Founded 2000 (2000)
Headquarters Cambridge, UK
Key people
Website www.plasticlogic.com

Plastic Logic is a spin-off company from the Cavendish Laboratory at the University of Cambridge and specialises in polymer transistors and plastic electronics. The company was founded in 2000 by Richard Friend,[1] Henning Sirringhaus[2] and Stuart Evans.[3] Plastic Logic develops and manufactures colour and monochrome plastic flexible displays in various sizes based on an organic thin film transistor (OTFT) technology.[4][5] The headquarters of Plastic Logic is in Cambridge, United Kingdom.

Plastic Logic's flexible plastic display
Plastic Logic in Cambridge
Plastic Logic in Dresden
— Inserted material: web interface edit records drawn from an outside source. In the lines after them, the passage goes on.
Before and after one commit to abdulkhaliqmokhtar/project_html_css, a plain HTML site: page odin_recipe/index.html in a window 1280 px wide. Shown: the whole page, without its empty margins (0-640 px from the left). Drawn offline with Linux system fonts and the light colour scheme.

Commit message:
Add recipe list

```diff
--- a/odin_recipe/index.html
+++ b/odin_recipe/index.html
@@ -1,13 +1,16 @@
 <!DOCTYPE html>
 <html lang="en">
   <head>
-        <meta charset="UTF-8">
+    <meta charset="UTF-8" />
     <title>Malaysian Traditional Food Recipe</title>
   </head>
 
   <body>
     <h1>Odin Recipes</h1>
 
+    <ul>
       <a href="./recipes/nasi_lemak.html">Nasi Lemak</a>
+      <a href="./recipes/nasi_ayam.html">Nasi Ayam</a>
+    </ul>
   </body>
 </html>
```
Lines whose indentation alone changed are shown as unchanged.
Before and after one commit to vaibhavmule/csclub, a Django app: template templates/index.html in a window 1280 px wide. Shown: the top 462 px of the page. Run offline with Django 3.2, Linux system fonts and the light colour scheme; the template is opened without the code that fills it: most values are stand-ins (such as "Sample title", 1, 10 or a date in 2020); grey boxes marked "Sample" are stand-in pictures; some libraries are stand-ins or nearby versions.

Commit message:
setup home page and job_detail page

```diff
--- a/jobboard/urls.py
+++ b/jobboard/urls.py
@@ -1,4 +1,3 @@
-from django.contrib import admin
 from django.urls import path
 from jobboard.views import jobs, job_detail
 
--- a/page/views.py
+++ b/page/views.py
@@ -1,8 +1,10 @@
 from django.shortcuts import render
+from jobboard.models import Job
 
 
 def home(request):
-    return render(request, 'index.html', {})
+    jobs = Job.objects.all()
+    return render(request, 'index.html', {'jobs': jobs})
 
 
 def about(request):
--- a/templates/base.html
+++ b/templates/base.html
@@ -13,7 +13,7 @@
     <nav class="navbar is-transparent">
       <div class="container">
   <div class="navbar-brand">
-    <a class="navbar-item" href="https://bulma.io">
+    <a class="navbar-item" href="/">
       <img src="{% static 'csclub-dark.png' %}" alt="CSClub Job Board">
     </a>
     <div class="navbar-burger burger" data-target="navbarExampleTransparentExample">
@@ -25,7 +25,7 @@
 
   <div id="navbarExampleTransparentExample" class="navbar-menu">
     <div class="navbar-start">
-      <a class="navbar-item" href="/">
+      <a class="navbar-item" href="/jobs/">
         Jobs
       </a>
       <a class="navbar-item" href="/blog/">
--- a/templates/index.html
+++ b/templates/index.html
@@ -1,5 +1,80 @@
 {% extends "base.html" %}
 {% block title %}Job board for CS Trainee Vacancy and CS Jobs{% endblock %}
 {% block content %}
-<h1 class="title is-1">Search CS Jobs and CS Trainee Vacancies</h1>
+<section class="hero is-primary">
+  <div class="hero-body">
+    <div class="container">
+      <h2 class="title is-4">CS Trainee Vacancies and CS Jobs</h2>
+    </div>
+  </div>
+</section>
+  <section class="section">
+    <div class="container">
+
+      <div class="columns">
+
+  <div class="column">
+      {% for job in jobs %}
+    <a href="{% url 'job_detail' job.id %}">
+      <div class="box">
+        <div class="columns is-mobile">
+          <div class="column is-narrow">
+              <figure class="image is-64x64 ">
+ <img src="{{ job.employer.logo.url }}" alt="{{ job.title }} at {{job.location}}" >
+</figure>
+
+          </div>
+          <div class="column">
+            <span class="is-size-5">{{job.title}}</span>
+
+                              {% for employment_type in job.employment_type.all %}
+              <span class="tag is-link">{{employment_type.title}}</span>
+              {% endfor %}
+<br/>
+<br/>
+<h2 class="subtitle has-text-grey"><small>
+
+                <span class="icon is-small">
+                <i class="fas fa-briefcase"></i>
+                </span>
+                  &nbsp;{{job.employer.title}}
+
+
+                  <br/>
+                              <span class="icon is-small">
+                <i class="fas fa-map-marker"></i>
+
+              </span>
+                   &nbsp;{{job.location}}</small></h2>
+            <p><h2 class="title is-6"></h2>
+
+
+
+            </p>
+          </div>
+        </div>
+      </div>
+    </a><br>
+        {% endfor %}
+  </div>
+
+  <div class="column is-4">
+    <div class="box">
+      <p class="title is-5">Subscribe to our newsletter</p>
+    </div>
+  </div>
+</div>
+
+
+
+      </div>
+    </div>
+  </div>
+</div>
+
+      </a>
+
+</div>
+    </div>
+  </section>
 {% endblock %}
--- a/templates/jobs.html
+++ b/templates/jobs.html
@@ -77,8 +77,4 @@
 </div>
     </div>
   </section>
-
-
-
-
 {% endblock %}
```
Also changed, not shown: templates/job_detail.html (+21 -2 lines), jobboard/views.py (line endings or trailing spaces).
Plastic Logic opened the first mini-fabrication plant on November 11, 2003 in Cambridge, UK.[6] A factory for the mass-production of the display units was opened on September 17, 2008 in Dresden, Germany.[7]

Plastic Logic announced its first plastic screen device on November 30, 2004, to be used by Siemens Communications in their mobile devices.[8] This was followed by the announcement of an ereader called the QUE proReader. However by August 2010, they had cancelled the QUE proReader.[9] In September 2011 the company announced Plastic Logic 100 aimed to bring e-textbooks to Russian schools.[9]

In January 2011 the company received $280m in venture capital: $230m into the equity of Plastic Logic from Rusnano and $50m from Oak Investment Partners, a multi-stage venture capital firm.[10] In May 2012 Plastic Logic revealed a ‘Plastic Inside’ strategy – selling its plastic back-planes, sensors and tags for customers to incorporate into other products.[11]

On May 17, 2012, Plastic Logic announced that they were abandoning plans to manufacture their own e-reader devices (focusing instead on licensing their existing technology), shutting down their US office in Mountain View, California, and reducing staff elsewhere.[12][13][14][15]

In July 2012, Plastic Logic demonstrated a flexible display that was 130 µm thick, as well as the first flexible plastic display that can play colour video animation content at 12 frames per second (14 fps in black and white), driven by OTFTs (organic thin film transistors).[16] Plastic Logic also demonstrated several product concepts including an ultra-thin e-paper companion device for a smartphone. The 10.7” touchscreen pane for viewing of webpages and documents was designed for easier reading of content than on the screen of a smartphone.[17][18]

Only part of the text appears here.